by Tanya Reinhart
If you go in the morning to demonstrate against the US slaughter of the Afghan people, it does not make much sense to hope in the evening that the butcher will spare the Palestinians
For a whole week now, The Israeli army has been terrorizing cities and villages in the West Bank. As in the darkest days at the beginning of the present Intifada, desperate voices and reports pour through the internet, telling of massive shelling, including schools, hospitals, the university and a maternity house in Bethlehem, of curfew, houses being seized or destroyed, water tanks ruined in refugee camps. In Beit Reema, the site of Israel's latest show of horror, ambulances were not allowed in. Local residents witnessed that the wounded were left lying for 5 hours before they were allowed medical care (Ha'aretz, 10/25/01). Dr Majed Nassar of the Beit Sahour Medical Center reports on Wednesday evening (10/24) that "Today we stopped counting the dead and wounded, since the number rises hourly."
The snipers are back, aiming carefully to kill or maim for life. They are not targeting only those that Israel selected to define as "wanted". Of the 26 killed until October 23: 16 were civilians, including 4 women, a little girl, and two youths under 16 (Amira Hass, Ha'aretz, 10/24). In the town of Sanour south of Jenin City, 18 year-old Ghada was picking olives with family members, when Israeli snipers opened fire towards them. She was shot in the neck and died instantly. "She was a very kind and loving girl," her mother said. "She was very helpful at home and in the farm. Her sisters and brothers looked up to her. She had a whole life ahead of her and they murdered her in cold blood." (Palestine Media Center, 10/22).

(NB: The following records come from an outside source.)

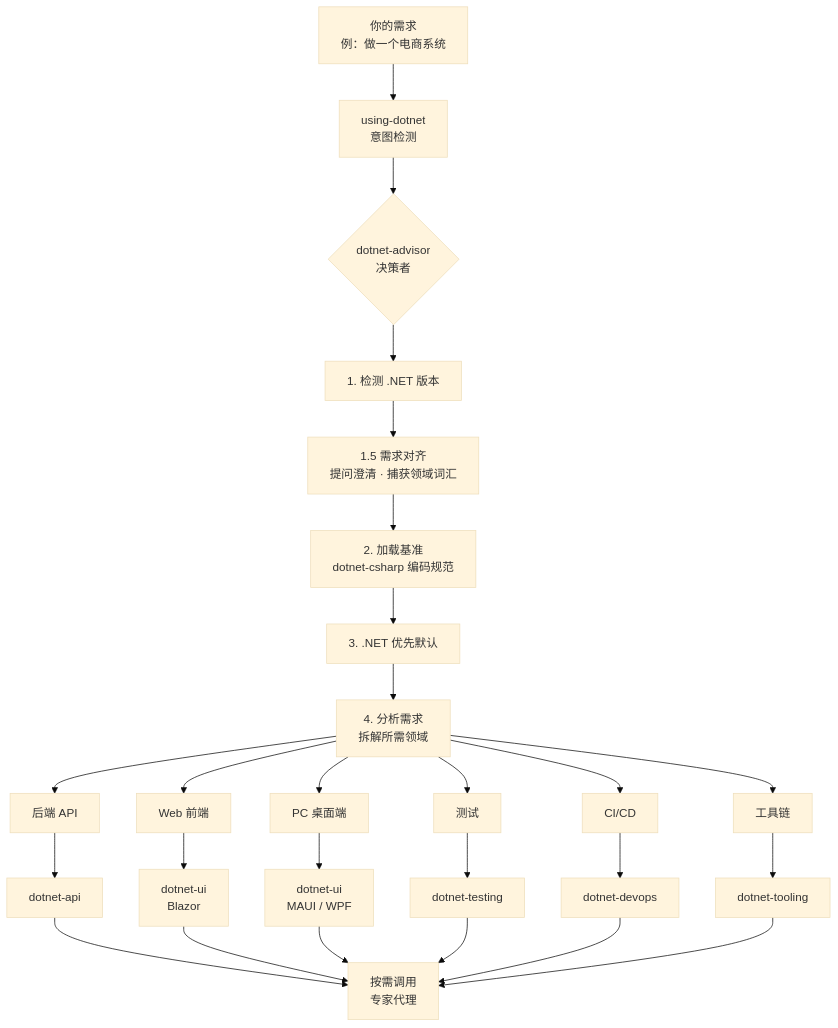
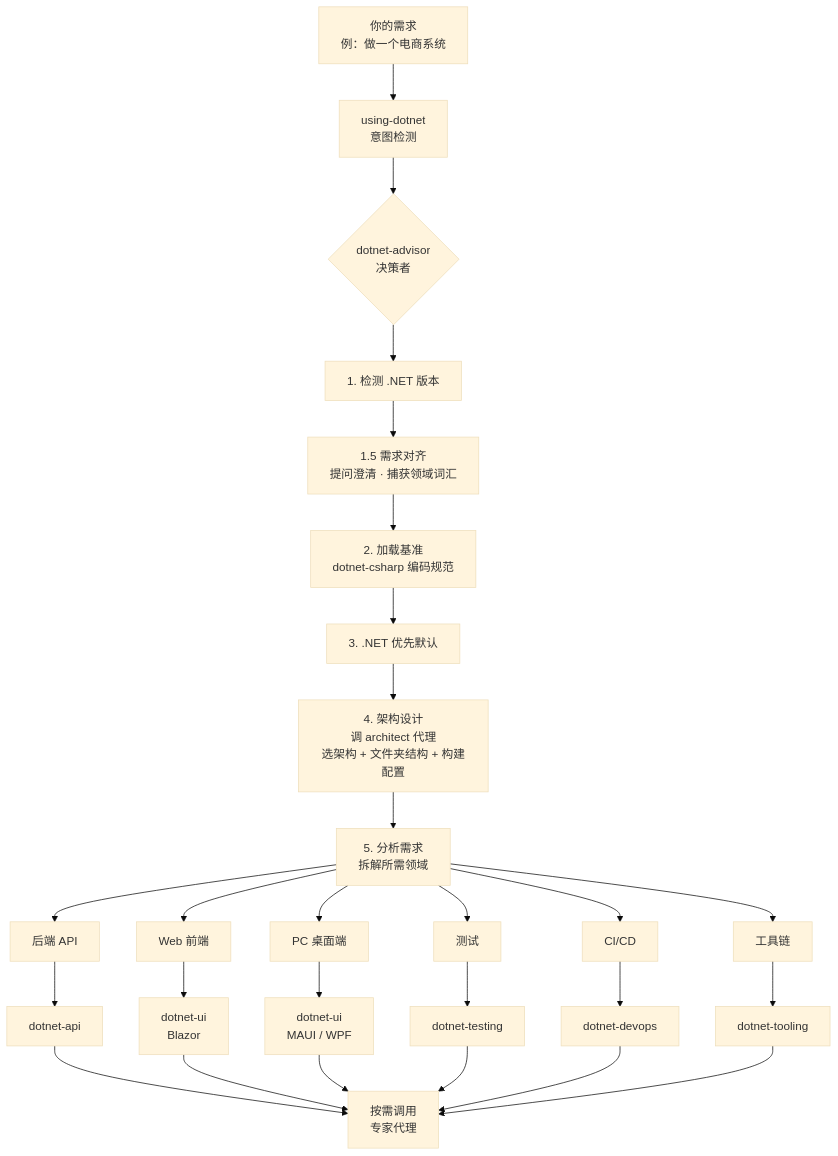
Before and after one commit to YataoFeng/dotnet-artisan: the diagram in README.md, drawn with Mermaid (base theme). The commit also changed other lines of this file and 1 other file, not shown here.

Commit message:
docs: add architecture design step to flowchart, update tooling description with solution structure

````diff
--- a/README.md
+++ b/README.md
@@ -50,28 +50,29 @@
 ```mermaid
 flowchart TD
     A[你的需求<br/>例：做一个电商系统] --> B[using-dotnet<br/>意图检测]
     B --> C{dotnet-advisor<br/>决策者}
     C --> D[1. 检测 .NET 版本]
     D --> E[1.5 需求对齐<br/>提问澄清 · 捕获领域词汇]
     E --> F[2. 加载基准<br/>dotnet-csharp 编码规范]
     F --> G[3. .NET 优先默认]
-    G --> H[4. 分析需求<br/>拆解所需领域]
-    H --> I1[后端 API]
-    H --> I2[Web 前端]
-    H --> I3[PC 桌面端]
-    H --> I4[测试]
-    H --> I5[CI/CD]
-    H --> I6[工具链]
+    G --> H[4. 架构设计<br/>调 architect 代理<br/>选架构 + 文件夹结构 + 构建配置]
+    H --> I[5. 分析需求<br/>拆解所需领域]
+    I --> I1[后端 API]
+    I --> I2[Web 前端]
+    I --> I3[PC 桌面端]
+    I --> I4[测试]
+    I --> I5[CI/CD]
+    I --> I6[工具链]
     I1 --> J1[dotnet-api]
     I2 --> J2[dotnet-ui<br/>Blazor]
     I3 --> J3[dotnet-ui<br/>MAUI / WPF]
     I4 --> J4[dotnet-testing]
     I5 --> J5[dotnet-devops]
     I6 --> J6[dotnet-tooling]
     J1 --> K[按需调用<br/>专家代理]
     J2 --> K
     J3 --> K
     J4 --> K
     J5 --> K
     J6 --> K
 ```
````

The Israeli tanks will be forced, eventually, to pull out back to the outskirts of the cities, but this won't bring Ghada back to life. Nor would their departure arise great expectations for Hussam Jabar's family from Beit Jala. "The army had seized their house on Thursday, using a ping pong table to barricade the seven members of the family into the kitchen, and setting up machine-gun posts in the children's bedrooms." When the army started pulling out from Beit Jala, leaving his house "peppered with bullet holes from Palestinian gunmen, and strewn with the debris of some two dozen Israeli soldiers," he told Suzanne Goldenberg from The Guardian that "the Israeli army would soon be back. 'Do you think it makes a difference if they left? They are going back and forth. What makes you think that they have really left?' he said. 'We have an inner feeling that we are an expendable people.'" (The Guardian, UK, 10/24/01).
Indeed this has been the pattern for a long while now. The army enters the cities, sows destruction, and then "under pressure" pulls out a few hundred meters, till the next time. Each time the scale is bigger.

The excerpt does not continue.